The hospitality industry is home to a huge portion of the world’s workforce, but the lives of these workers are often as unknown as the back rooms of the businesses they work in. What’s it like when they’re alone? When they no longer need to smile at customers? Alexa Lim Haas’ Agua Viva is a gentle, empathetic look into the inner world of one of these workers–a Chinese manicurist who works in a strip mall in Florida–as she struggles with self-image issues, loneliness, and finding the words to describe how she feels, in a language she doesn’t fully know.
Set almost entirely in a nail shop, the film accents the daily routines of a manicurist named Mei Mei with rich, watercolor textures and poignant details that are specific to one character but universally relevant. The end result feels like a living, breathing diorama of one woman’s life, as intimate as ASMR and as hypnotic as the jellyfish that floats around the nail salon’s fish tank.
The voiceover is filled with the kind of private lines that may as well have been ripped from a diary or a Twitter feed. “I have been really bad with my body lately,” says the manicurist, speaking for all of us who struggle to care for ourselves. When you think about it, it’s obvious–this idea that someone who makes a living from taking care of people might have difficulty taking care of themselves–but it’s the kind of brief, telling statement that reminds us that every iceberg hides its bottom half.
There may not be much of a plot here, but there doesn’t need to be; the colors and shapes of Haas’s animated world flicker and breathe like the neon sign we see the manicurist turn on at the beginning of the film. “Words are so solid but my thoughts are so fluid, so I use simple words that translate, that avoid miscommunication,” says Mei Mei. Though this is partially a film about someone who struggles to connect, there are a number of lines that express exactly how this manicurist character feels, and I love how the written (and recorded) dialogue reveals the language barrier of this character while avoiding anything that could be misconstrued as a stereotype.
Like the other films Haas and her fellow animator friends have made (GLOVE, YEARBOOK), it’s an exercise in understated profundity that focuses on a character who shares the kind of doubts that remind us that we’re human, and who asks the kind of existential questions that keep us up at night. Ultimately, it is as mesmerizing and enigmatic as the jellyfish that floats across the screen, temporarily stuck in a tank, but capable of floating through the ocean.

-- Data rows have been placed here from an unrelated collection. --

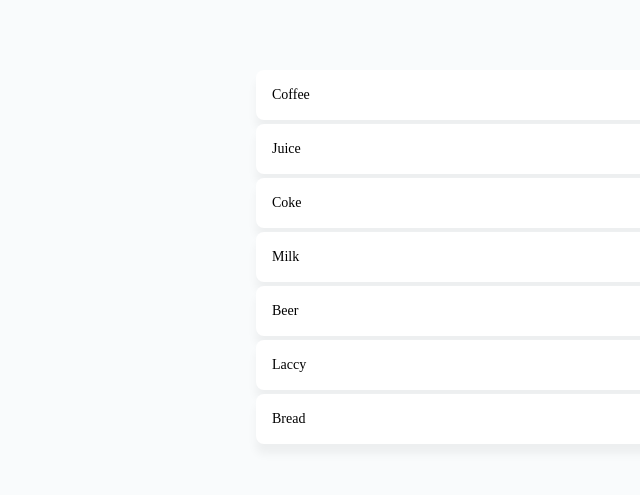
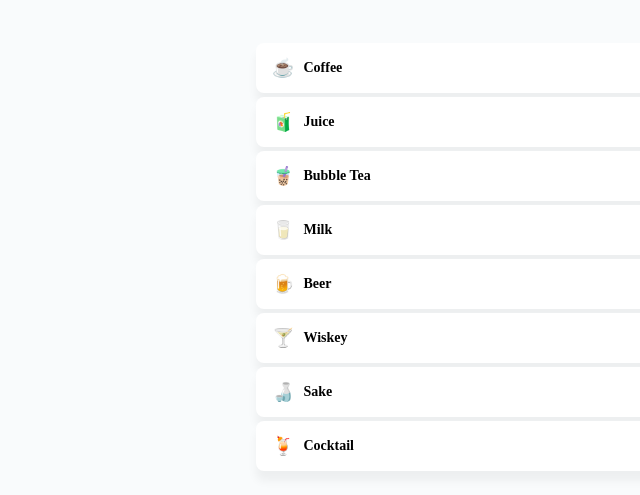
Before and after one commit to Johnyworld/react-drag, a React (Create React App) app: page / in a window 1280 px wide. Shown: the part 143-638 px from the top of the page, without its empty margins (134-774 px from the left). Built offline with nearby package versions, Linux system fonts and the light colour scheme.

Commit message:
Update card list with emogi and wiskey

```diff
--- a/src/components/Card.scss
+++ b/src/components/Card.scss
@@ -7,6 +7,7 @@
   box-shadow: 0 10px 10px rgba(0, 0, 0, 0.05);
   height: 50px;
   font-size: 14px;
+  font-weight: bold;
   transform: translateY(0);
 
   -webkit-touch-callout: none;
@@ -15,6 +16,11 @@
   -moz-user-select: none;
   -ms-user-select: none;
   user-select: none;
+
+  &__emogi {
+    font-size: 18px;
+    margin-right: 0.5em;
+  }
 
   &--grab {
     visibility: hidden;
--- a/src/components/Card.tsx
+++ b/src/components/Card.tsx
@@ -1,17 +1,21 @@
 import React from 'react';
+import { CardItem } from 'types';
 import './Card.scss';
 
 export interface CardProps {
+  data: CardItem;
   isGrab?: boolean;
   className?: string;
   style?: React.CSSProperties;
   onMouseDown?: React.MouseEventHandler<HTMLDivElement>;
 }
 
-const Card: React.FC<CardProps> = ({ isGrab, className, style, children, onMouseDown }) => {
+const Card: React.FC<CardProps> = ({ data, isGrab, className, style, children, onMouseDown }) => {
+  const { title, emogi } = data;
   return (
     <div style={style} onMouseDown={onMouseDown} className={'card ' + className + (isGrab ? ' card--grab' : '')}>
-      {children}
+      <span className='card__emogi'>{emogi}</span>
+      {title}
     </div>
   );
 };
--- a/src/features/cardList/components/CardList/CardList.tsx
+++ b/src/features/cardList/components/CardList/CardList.tsx
@@ -67,14 +67,13 @@ const CardList: React.FC<CardListProps> = ({ list, onMove }) => {
 
           return (
             <Card
+              data={item}
               key={item.index}
               style={grabItem ? { transition: 'transform 0.3s' } : undefined}
               className={isMoving ? `card--${absolutePos}` : ''}
               isGrab={grabItem?.data.id === item.id}
               onMouseDown={handleGrab(item)}
-            >
-              {item.title}
-            </Card>
+            />
           );
         })}
       </div>
--- a/src/features/cardList/components/DraggingCard/DraggingCard.tsx
+++ b/src/features/cardList/components/DraggingCard/DraggingCard.tsx
@@ -40,6 +40,7 @@ const DraggingCard: React.FC<DraggingCardProps> = ({ children, grabItem, listLen
       {grabItem && dragPos && (
         <div className='dragging-card'>
           <Card
+            data={grabItem.data}
             style={{
               position: 'absolute',
               top: grabItem.y + dragPos.y,
@@ -47,9 +48,7 @@ const DraggingCard: React.FC<DraggingCardProps> = ({ children, grabItem, listLen
               width: grabItem.width,
               height: grabItem.height,
             }}
-          >
-            {grabItem.data.title}
-          </Card>
+          />
         </div>
       )}
     </div>
--- a/src/features/cardList/containers/CardListContainer/CardListContainer.tsx
+++ b/src/features/cardList/containers/CardListContainer/CardListContainer.tsx
@@ -16,13 +16,14 @@ const getNewIndex = (from: number, to: number, index: number) => {
 
 const CardListContainer: React.FC = () => {
   const [list, setList] = useState<CardItem[]>([
-    { index: 0, id: 'coff', title: 'Coffee' },
-    { index: 1, id: 'juce', title: 'Juice' },
-    { index: 2, id: 'coke', title: 'Coke' },
-    { index: 3, id: 'milk', title: 'Milk' },
-    { index: 4, id: 'beer', title: 'Beer' },
-    { index: 5, id: 'lacc', title: 'Laccy' },
-    { index: 6, id: 'bred', title: 'Bread' },
+    { index: 0, id: 'coff', emogi: '☕', title: 'Coffee' },
+    { index: 1, id: 'juce', emogi: '🧃', title: 'Juice' },
+    { index: 2, id: 'coke', emogi: '🧋', title: 'Bubble Tea' },
+    { index: 3, id: 'milk', emogi: '🥛', title: 'Milk' },
+    { index: 4, id: 'beer', emogi: '🍺', title: 'Beer' },
+    { index: 5, id: 'wisk', emogi: '🍸', title: 'Wiskey' },
+    { index: 6, id: 'lacc', emogi: '🍶', title: 'Sake' },
+    { index: 7, id: 'cokt', emogi: '🍹', title: 'Cocktail' },
   ]);
 
   const handleMove = (from: number, to: number) => {
--- a/src/types.d.ts
+++ b/src/types.d.ts
@@ -2,6 +2,7 @@ declare module 'types' {
   interface CardItem {
     index: number;
     id: string;
+    emogi: string;
     title: string;
   }
 }
```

Agua Viva was a recipient of Borscht’s #NOBROZONE grant, a female-centric funding model that serves as an alternative to the “pitching to a panel of dudes” style of film funding.